Duchess of Rutland opens community garden at Bottesford railway station
A community garden has been officially unveiled in Bottesford.
Over the past 18 months the Poacher Line Community Rail Partnership and the Bee Friendly Trust have worked with local residents, East Midlands Trains and Network Rail to transform the derelict piece of land next to Bottesford train station into a community garden.
The Duchess of Rutland was invited to officially unveil the garden during a special opening ceremony. She said: “The garden really is a key part of the community and is right on beat with what is happening in society now with the environment. I am proud and honoured to open it.”
Kaye Robinson, community rail partnership officer for Lincolnshire County Council (LCC) has helped to organise the project from the beginning.
She said: “The new garden is an eco-friendly safe haven for wildlife, complete with a composter, bug hotel, pond with hedgehog ramp and an education space for local groups.
“The local Vale of Belvoir Lions group have also donated a bench made from recycled material for passengers and the public. The station has now been adopted by four volunteers, who will continue the work that has been started by developing the garden to its full potential over the coming years. I’d like to thank the local community and partners for their support in creating this wonderful new space. I’m sure it will be enjoyed for years to come.”

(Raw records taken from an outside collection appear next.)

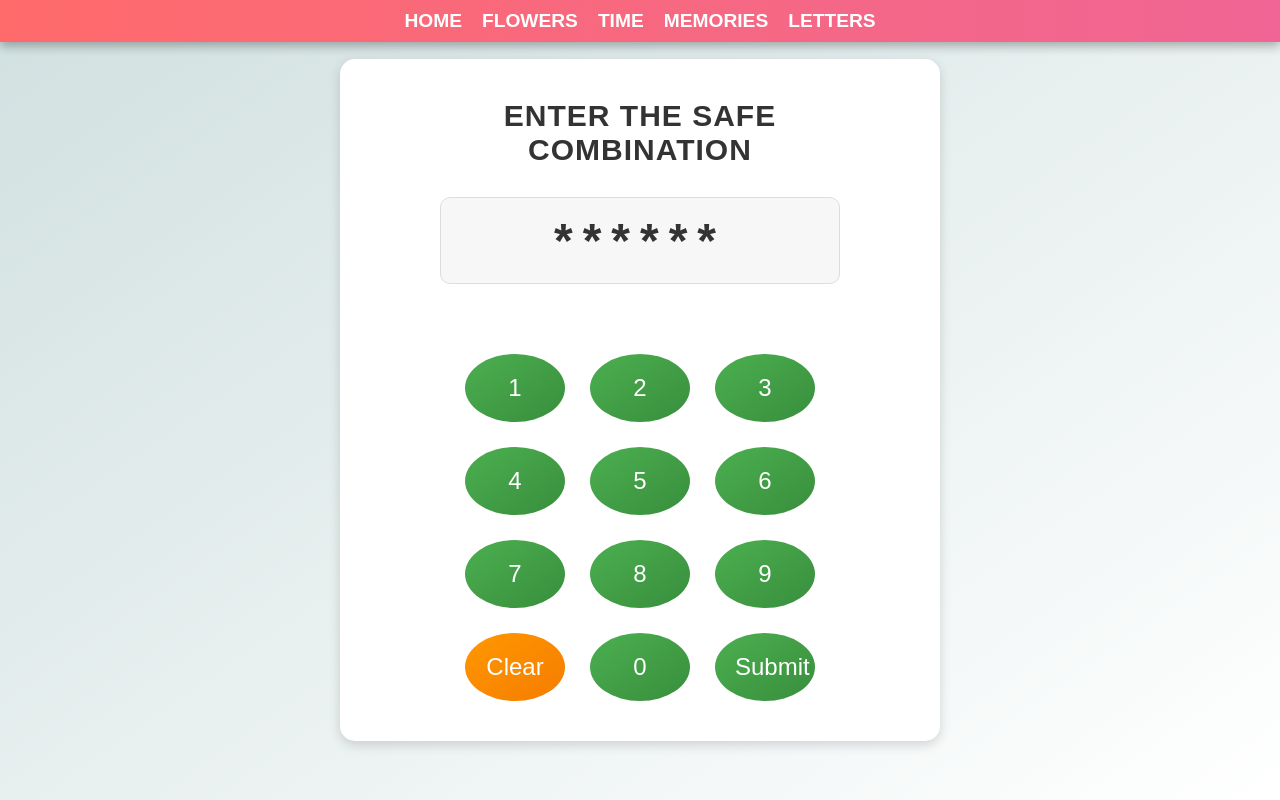
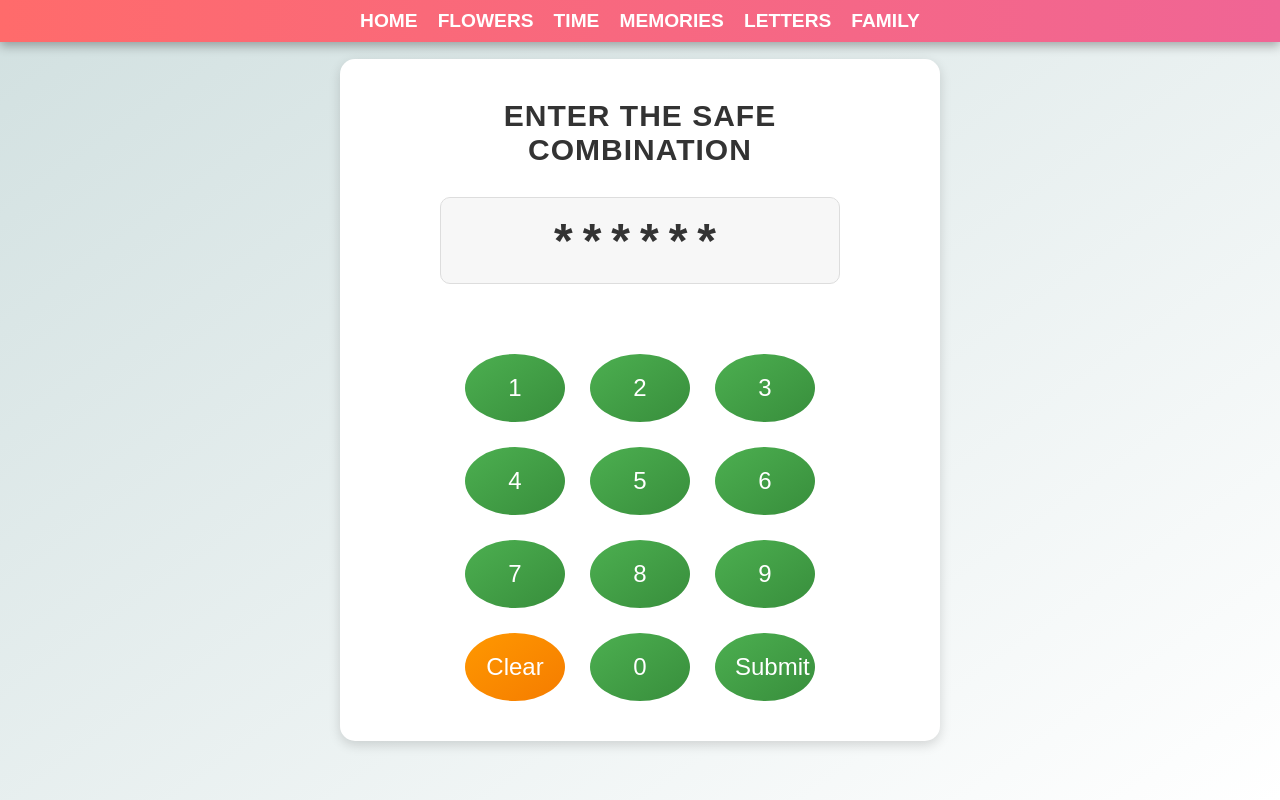
Before and after one commit to Muppet-GIF/Her-, a plain HTML site: page memories1.html in a window 1280 px wide. Drawn offline with Linux system fonts and the light colour scheme.

Commit message:
Update memories1.html

```diff
--- a/memories1.html
+++ b/memories1.html
@@ -242,6 +242,7 @@
         <a href="time.html">Time</a>
         <a href="memories1.html">Memories</a>
         <a href="pettle2.html">Letters</a>
+        <a href="family.html">Family</a>
     </div>
 </nav>
 
```
Lines whose indentation alone changed are shown as unchanged.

Luke Dixon, from The Bee Friendly Trust, said it is the biggest project that the trust, who are aiming to create a world where honey bees and other pollinators have the habitats they need in order to thrive, have worked on.
He said: “The garden is fantastic for this area.It has been a mission but the village have been so involved and we hope that they will now take the garden on as their own. It’s a great garden even if you just want somewhere quiet to sit. It really is a space for everyone.”
Beaver Cub Scouts from Bottesford have been busy making bug hotels for the garden which they plan to place next week alongside an even bigger bug garden made with pallets and bricks.